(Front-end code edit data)
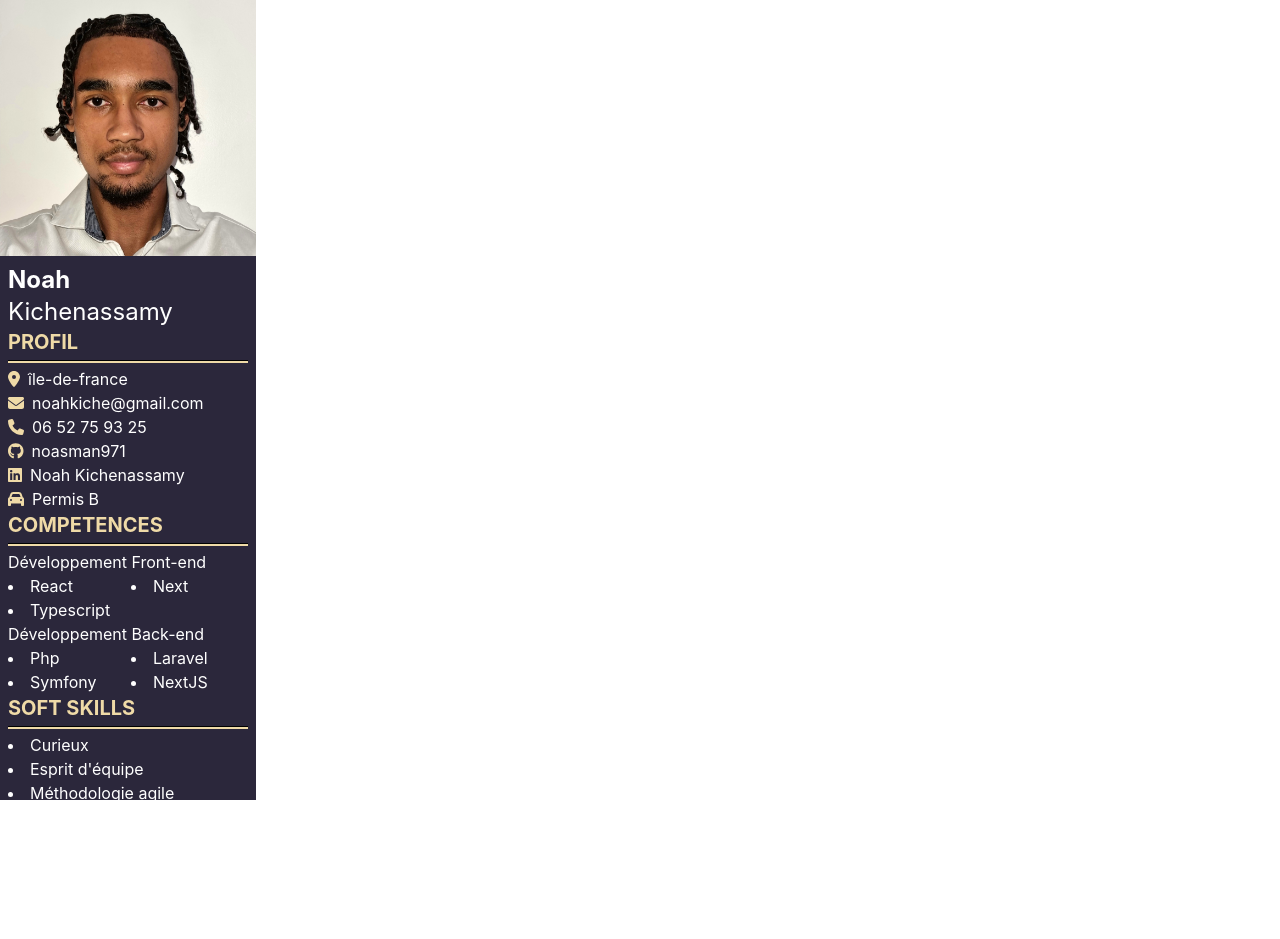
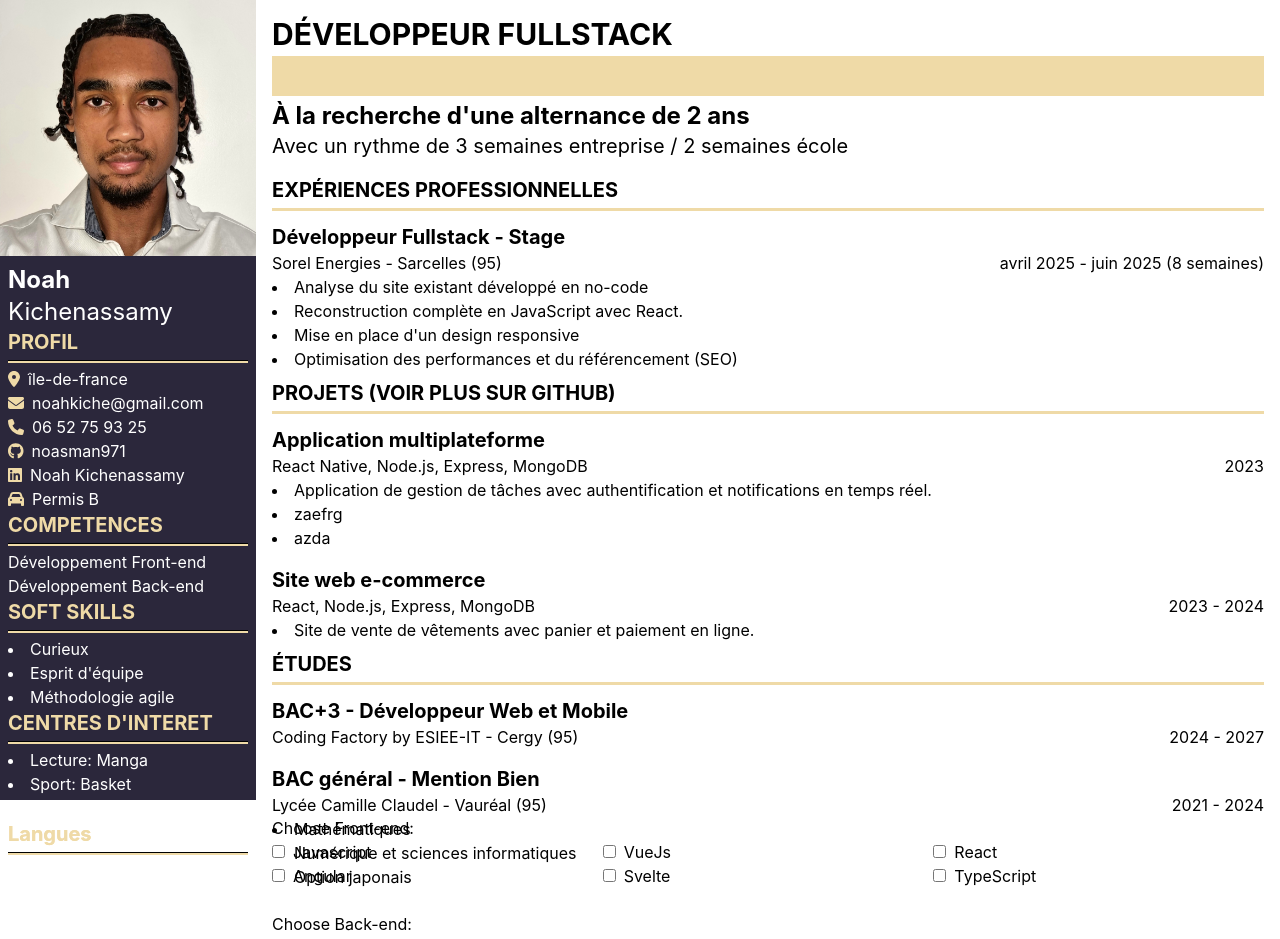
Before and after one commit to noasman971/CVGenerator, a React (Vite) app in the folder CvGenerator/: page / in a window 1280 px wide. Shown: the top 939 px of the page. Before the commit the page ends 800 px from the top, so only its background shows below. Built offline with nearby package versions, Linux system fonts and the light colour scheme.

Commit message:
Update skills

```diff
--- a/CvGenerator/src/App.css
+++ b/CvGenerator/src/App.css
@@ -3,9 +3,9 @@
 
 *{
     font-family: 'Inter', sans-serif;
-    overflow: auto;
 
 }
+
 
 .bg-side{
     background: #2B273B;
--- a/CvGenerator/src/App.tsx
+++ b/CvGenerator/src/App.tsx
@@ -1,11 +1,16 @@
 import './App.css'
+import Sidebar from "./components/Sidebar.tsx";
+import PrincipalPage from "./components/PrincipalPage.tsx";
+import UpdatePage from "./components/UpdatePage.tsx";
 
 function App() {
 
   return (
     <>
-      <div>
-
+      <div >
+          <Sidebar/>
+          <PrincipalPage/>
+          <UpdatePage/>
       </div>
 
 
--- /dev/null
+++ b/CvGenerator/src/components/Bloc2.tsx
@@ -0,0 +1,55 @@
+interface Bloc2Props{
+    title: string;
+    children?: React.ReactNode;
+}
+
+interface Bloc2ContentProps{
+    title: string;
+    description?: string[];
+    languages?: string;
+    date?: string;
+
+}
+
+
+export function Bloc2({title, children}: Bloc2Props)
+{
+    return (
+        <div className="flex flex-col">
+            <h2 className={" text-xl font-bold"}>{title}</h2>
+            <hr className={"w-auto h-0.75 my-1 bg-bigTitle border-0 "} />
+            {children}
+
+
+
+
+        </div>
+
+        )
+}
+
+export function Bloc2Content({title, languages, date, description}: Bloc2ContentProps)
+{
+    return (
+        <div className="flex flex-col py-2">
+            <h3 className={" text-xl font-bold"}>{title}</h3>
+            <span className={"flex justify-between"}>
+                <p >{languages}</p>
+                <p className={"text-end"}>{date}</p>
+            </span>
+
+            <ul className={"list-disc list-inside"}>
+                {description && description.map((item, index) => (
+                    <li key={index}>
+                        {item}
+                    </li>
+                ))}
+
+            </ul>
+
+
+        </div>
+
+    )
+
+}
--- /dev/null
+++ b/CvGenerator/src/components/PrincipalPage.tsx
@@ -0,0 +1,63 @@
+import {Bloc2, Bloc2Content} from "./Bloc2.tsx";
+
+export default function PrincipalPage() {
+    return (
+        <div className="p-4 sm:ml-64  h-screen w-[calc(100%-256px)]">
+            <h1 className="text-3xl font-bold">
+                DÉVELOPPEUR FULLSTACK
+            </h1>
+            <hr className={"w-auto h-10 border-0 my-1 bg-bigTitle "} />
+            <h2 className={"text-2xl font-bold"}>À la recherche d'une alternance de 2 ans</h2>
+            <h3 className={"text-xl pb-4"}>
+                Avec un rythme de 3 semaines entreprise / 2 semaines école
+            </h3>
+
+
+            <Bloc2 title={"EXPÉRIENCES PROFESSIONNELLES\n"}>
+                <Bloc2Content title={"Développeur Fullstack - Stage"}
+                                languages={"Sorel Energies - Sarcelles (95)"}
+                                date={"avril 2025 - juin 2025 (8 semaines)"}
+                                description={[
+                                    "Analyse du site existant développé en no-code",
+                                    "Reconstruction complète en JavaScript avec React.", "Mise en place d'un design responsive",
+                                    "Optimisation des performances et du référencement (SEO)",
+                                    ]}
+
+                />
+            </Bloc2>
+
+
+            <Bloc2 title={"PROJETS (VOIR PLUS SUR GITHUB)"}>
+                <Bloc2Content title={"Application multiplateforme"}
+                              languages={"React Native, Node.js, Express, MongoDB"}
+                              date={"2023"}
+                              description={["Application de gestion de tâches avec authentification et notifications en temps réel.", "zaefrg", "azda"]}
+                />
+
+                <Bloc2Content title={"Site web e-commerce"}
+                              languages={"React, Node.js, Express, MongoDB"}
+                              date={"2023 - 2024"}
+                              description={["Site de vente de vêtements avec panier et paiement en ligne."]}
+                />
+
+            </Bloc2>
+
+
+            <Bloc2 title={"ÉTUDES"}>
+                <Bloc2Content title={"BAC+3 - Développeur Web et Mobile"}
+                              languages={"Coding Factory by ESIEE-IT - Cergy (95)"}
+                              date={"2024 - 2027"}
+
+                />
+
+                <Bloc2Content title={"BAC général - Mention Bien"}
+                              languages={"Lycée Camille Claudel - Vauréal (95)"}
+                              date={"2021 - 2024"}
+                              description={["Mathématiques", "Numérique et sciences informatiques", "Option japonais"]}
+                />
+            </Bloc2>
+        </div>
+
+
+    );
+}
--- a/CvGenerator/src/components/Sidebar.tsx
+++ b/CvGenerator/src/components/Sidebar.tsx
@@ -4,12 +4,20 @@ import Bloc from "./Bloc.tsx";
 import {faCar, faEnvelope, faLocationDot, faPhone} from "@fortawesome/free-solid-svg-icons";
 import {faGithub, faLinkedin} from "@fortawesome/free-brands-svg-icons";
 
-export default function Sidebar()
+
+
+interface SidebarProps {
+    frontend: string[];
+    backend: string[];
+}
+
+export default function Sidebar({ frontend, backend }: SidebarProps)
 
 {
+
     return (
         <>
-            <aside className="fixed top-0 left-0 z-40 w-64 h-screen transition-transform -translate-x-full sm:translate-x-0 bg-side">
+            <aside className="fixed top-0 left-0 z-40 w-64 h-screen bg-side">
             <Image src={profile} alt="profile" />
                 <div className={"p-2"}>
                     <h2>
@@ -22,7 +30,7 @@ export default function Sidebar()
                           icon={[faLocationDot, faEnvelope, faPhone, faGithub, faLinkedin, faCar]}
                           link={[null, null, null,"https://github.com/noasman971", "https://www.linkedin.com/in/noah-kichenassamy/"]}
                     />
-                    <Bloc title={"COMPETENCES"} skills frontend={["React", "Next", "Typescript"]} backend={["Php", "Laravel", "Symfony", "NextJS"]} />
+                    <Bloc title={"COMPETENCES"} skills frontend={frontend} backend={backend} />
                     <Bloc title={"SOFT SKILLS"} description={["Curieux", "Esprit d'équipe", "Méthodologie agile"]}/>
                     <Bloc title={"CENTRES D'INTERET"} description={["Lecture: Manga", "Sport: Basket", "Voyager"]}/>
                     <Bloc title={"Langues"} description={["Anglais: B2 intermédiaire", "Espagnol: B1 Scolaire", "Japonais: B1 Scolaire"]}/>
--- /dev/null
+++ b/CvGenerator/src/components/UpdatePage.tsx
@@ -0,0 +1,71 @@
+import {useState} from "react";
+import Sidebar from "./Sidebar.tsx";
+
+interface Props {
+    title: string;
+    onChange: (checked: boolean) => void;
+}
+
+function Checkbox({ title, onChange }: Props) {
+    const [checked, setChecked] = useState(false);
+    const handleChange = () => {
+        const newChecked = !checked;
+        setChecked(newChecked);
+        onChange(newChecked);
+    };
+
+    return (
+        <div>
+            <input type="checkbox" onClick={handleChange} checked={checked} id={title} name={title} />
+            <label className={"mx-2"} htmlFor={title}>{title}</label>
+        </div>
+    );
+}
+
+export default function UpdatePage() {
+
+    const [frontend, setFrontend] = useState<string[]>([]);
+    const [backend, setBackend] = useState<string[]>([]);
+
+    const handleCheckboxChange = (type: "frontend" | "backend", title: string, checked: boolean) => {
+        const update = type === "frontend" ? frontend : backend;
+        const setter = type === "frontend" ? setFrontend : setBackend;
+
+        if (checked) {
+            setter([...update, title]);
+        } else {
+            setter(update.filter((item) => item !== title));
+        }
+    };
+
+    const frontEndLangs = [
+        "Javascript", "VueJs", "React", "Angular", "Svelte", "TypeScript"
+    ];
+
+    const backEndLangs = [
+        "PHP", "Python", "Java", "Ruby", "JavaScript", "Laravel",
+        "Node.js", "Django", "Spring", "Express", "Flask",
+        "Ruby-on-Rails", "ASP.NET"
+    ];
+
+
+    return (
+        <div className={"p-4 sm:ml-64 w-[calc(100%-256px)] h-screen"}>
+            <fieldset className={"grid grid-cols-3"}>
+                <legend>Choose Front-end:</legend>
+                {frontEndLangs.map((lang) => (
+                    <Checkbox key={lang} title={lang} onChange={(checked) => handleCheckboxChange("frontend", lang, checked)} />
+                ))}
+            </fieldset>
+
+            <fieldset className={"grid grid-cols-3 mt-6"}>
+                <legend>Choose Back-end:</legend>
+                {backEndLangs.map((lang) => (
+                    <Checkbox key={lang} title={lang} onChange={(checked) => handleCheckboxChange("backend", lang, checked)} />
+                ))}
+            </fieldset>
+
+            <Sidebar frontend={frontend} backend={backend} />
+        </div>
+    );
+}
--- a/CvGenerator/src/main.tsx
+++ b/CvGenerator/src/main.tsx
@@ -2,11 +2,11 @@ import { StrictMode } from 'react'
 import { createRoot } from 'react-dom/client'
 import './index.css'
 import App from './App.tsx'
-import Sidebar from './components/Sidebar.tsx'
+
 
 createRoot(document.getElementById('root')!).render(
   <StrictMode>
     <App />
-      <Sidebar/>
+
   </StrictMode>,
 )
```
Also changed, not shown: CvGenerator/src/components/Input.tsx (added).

The task: Show each line in the data where the string "fieldset" appears.

Reply:
+            <fieldset className={"grid grid-cols-3"}>
+            </fieldset>
+            <fieldset className={"grid grid-cols-3 mt-6"}>
+            </fieldset>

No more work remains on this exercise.